[Extracted data entries]
########

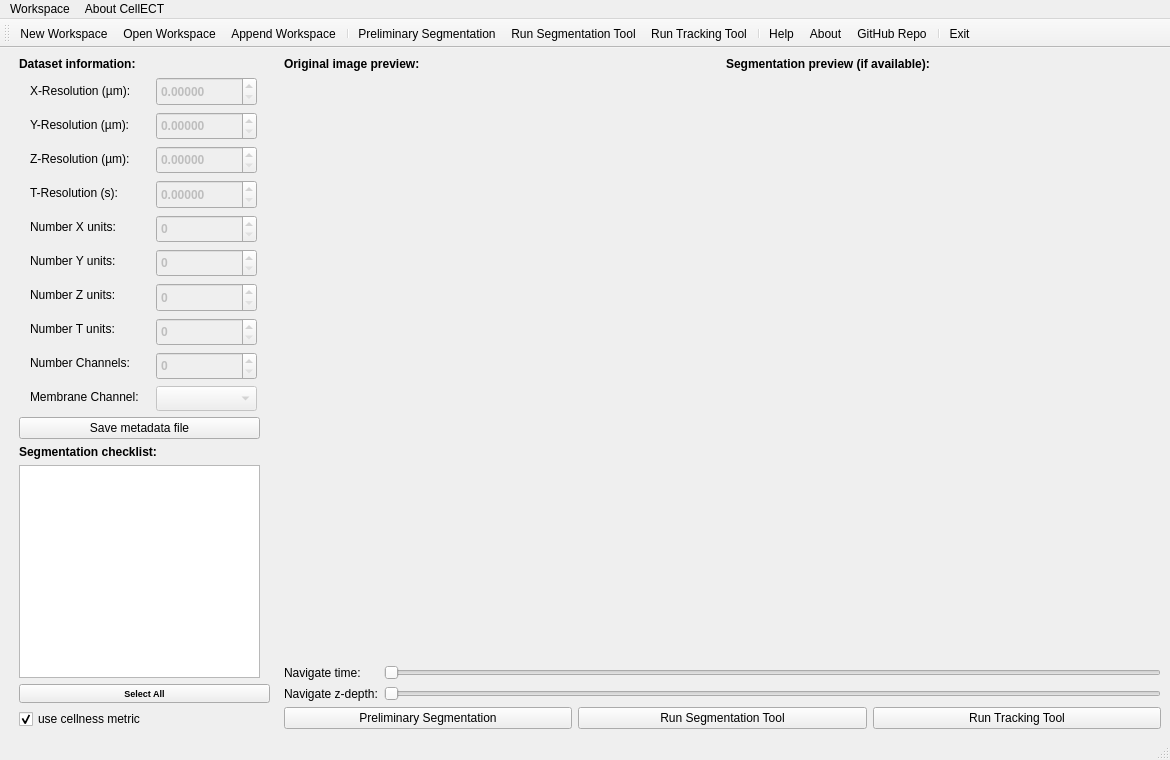
This is CellECT/gui/layout.ui in ddiana/CellECT as Qt 5 draws it before an edit. The edited form follows.
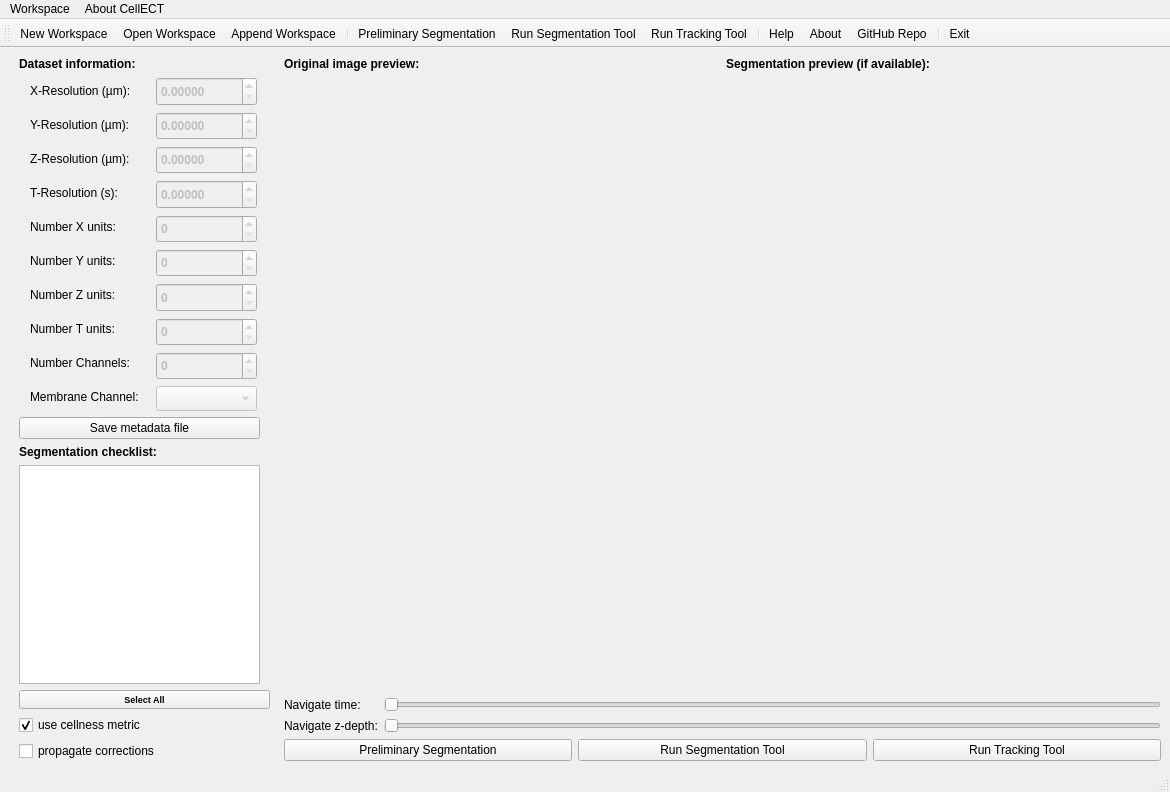
This is the edited form. Icons and pictures are not drawn.

Commit message: propagate nuclei

Diff of the .ui file:
```diff
--- a/CellECT/gui/layout.ui
+++ b/CellECT/gui/layout.ui
@@ -7,7 +7,7 @@
     <x>0</x>
     <y>0</y>
     <width>1170</width>
-    <height>760</height>
+    <height>792</height>
    </rect>
   </property>
   <property name="sizePolicy">
@@ -688,6 +688,19 @@
         </property>
        </widget>
       </item>
+      <item>
+       <widget class="QCheckBox" name="checkBox_propagate">
+        <property name="enabled">
+         <bool>true</bool>
+        </property>
+        <property name="text">
+         <string>propagate corrections</string>
+        </property>
+        <property name="checked">
+         <bool>false</bool>
+        </property>
+       </widget>
+      </item>
      </layout>
     </item>
     <item>
```
The commit also changes 10 other files.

########

#### [EXERCISE INSTRUCTIONS]
When you copy the records above, keep every word exact but leave out the pictures.

#### [RESULT OF THIS TASK]
This is CellECT/gui/layout.ui in ddiana/CellECT as Qt 5 draws it before an edit. The edited form follows.
This is the edited form. Icons and pictures are not drawn.

Commit message: propagate nuclei

Diff of the .ui file:
```diff
--- a/CellECT/gui/layout.ui
+++ b/CellECT/gui/layout.ui
@@ -7,7 +7,7 @@
     <x>0</x>
     <y>0</y>
     <width>1170</width>
-    <height>760</height>
+    <height>792</height>
    </rect>
   </property>
   <property name="sizePolicy">
@@ -688,6 +688,19 @@
         </property>
        </widget>
       </item>
+      <item>
+       <widget class="QCheckBox" name="checkBox_propagate">
+        <property name="enabled">
+         <bool>true</bool>
+        </property>
+        <property name="text">
+         <string>propagate corrections</string>
+        </property>
+        <property name="checked">
+         <bool>false</bool>
+        </property>
+       </widget>
+      </item>
      </layout>
     </item>
     <item>
```
The commit also changes 10 other files.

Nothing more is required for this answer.